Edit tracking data
◆ ◆ ◆ ◆

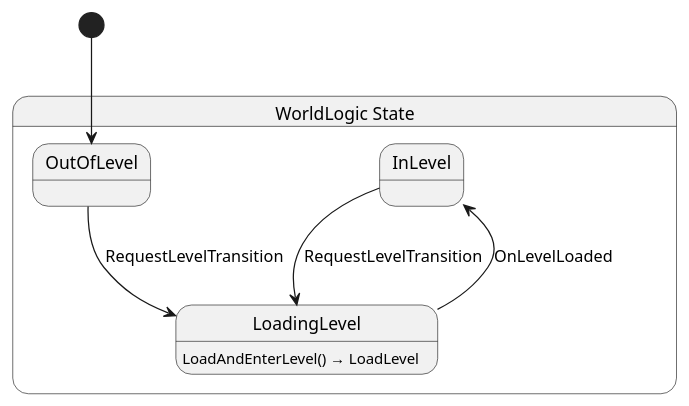
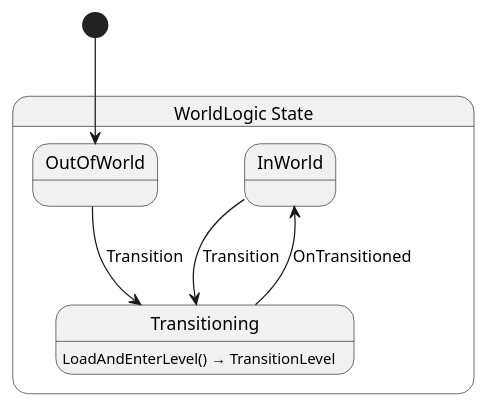
One commit to nilsiker/yolk changed the diagram in Yolk.Logic/World/WorldLogic.g.puml. Above: the diagram before and after it, drawn with PlantUML. The commit also changed 38 other files, not shown here.

Commit message:
feat: start working on World2D and level loading/transitioning

```diff
--- a/Yolk.Logic/World/WorldLogic.g.puml
+++ b/Yolk.Logic/World/WorldLogic.g.puml
@@ -1,15 +1,15 @@
 @startuml WorldLogic
 state "WorldLogic State" as Yolk_Level_WorldLogic_State {
-  state "InLevel" as Yolk_Level_WorldLogic_State_InLevel
-  state "LoadingLevel" as Yolk_Level_WorldLogic_State_LoadingLevel
-  state "OutOfLevel" as Yolk_Level_WorldLogic_State_OutOfLevel
+  state "InWorld" as Yolk_Level_WorldLogic_State_InWorld
+  state "OutOfWorld" as Yolk_Level_WorldLogic_State_OutOfWorld
+  state "Transitioning" as Yolk_Level_WorldLogic_State_Transitioning
 }
 
-Yolk_Level_WorldLogic_State_InLevel --> Yolk_Level_WorldLogic_State_LoadingLevel : RequestLevelTransition
-Yolk_Level_WorldLogic_State_LoadingLevel --> Yolk_Level_WorldLogic_State_InLevel : OnLevelLoaded
-Yolk_Level_WorldLogic_State_OutOfLevel --> Yolk_Level_WorldLogic_State_LoadingLevel : RequestLevelTransition
+Yolk_Level_WorldLogic_State_InWorld --> Yolk_Level_WorldLogic_State_Transitioning : Transition
+Yolk_Level_WorldLogic_State_OutOfWorld --> Yolk_Level_WorldLogic_State_Transitioning : Transition
+Yolk_Level_WorldLogic_State_Transitioning --> Yolk_Level_WorldLogic_State_InWorld : OnTransitioned
 
-Yolk_Level_WorldLogic_State_LoadingLevel : LoadAndEnterLevel() → LoadLevel
+Yolk_Level_WorldLogic_State_Transitioning : LoadAndEnterLevel() → TransitionLevel
 
-[*] --> Yolk_Level_WorldLogic_State_OutOfLevel
+[*] --> Yolk_Level_WorldLogic_State_OutOfWorld
 @enduml
```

◆ ◆ ◆ ◆

**What you are asked to do**
Restate the records above word for word, without the pictures.

**Solved exercise**
One commit to nilsiker/yolk changed the diagram in Yolk.Logic/World/WorldLogic.g.puml. Above: the diagram before and after it, drawn with PlantUML. The commit also changed 38 other files, not shown here.

Commit message:
feat: start working on World2D and level loading/transitioning

```diff
--- a/Yolk.Logic/World/WorldLogic.g.puml
+++ b/Yolk.Logic/World/WorldLogic.g.puml
@@ -1,15 +1,15 @@
 @startuml WorldLogic
 state "WorldLogic State" as Yolk_Level_WorldLogic_State {
-  state "InLevel" as Yolk_Level_WorldLogic_State_InLevel
-  state "LoadingLevel" as Yolk_Level_WorldLogic_State_LoadingLevel
-  state "OutOfLevel" as Yolk_Level_WorldLogic_State_OutOfLevel
+  state "InWorld" as Yolk_Level_WorldLogic_State_InWorld
+  state "OutOfWorld" as Yolk_Level_WorldLogic_State_OutOfWorld
+  state "Transitioning" as Yolk_Level_WorldLogic_State_Transitioning
 }
 
-Yolk_Level_WorldLogic_State_InLevel --> Yolk_Level_WorldLogic_State_LoadingLevel : RequestLevelTransition
-Yolk_Level_WorldLogic_State_LoadingLevel --> Yolk_Level_WorldLogic_State_InLevel : OnLevelLoaded
-Yolk_Level_WorldLogic_State_OutOfLevel --> Yolk_Level_WorldLogic_State_LoadingLevel : RequestLevelTransition
+Yolk_Level_WorldLogic_State_InWorld --> Yolk_Level_WorldLogic_State_Transitioning : Transition
+Yolk_Level_WorldLogic_State_OutOfWorld --> Yolk_Level_WorldLogic_State_Transitioning : Transition
+Yolk_Level_WorldLogic_State_Transitioning --> Yolk_Level_WorldLogic_State_InWorld : OnTransitioned
 
-Yolk_Level_WorldLogic_State_LoadingLevel : LoadAndEnterLevel() → LoadLevel
+Yolk_Level_WorldLogic_State_Transitioning : LoadAndEnterLevel() → TransitionLevel
 
-[*] --> Yolk_Level_WorldLogic_State_OutOfLevel
+[*] --> Yolk_Level_WorldLogic_State_OutOfWorld
 @enduml
```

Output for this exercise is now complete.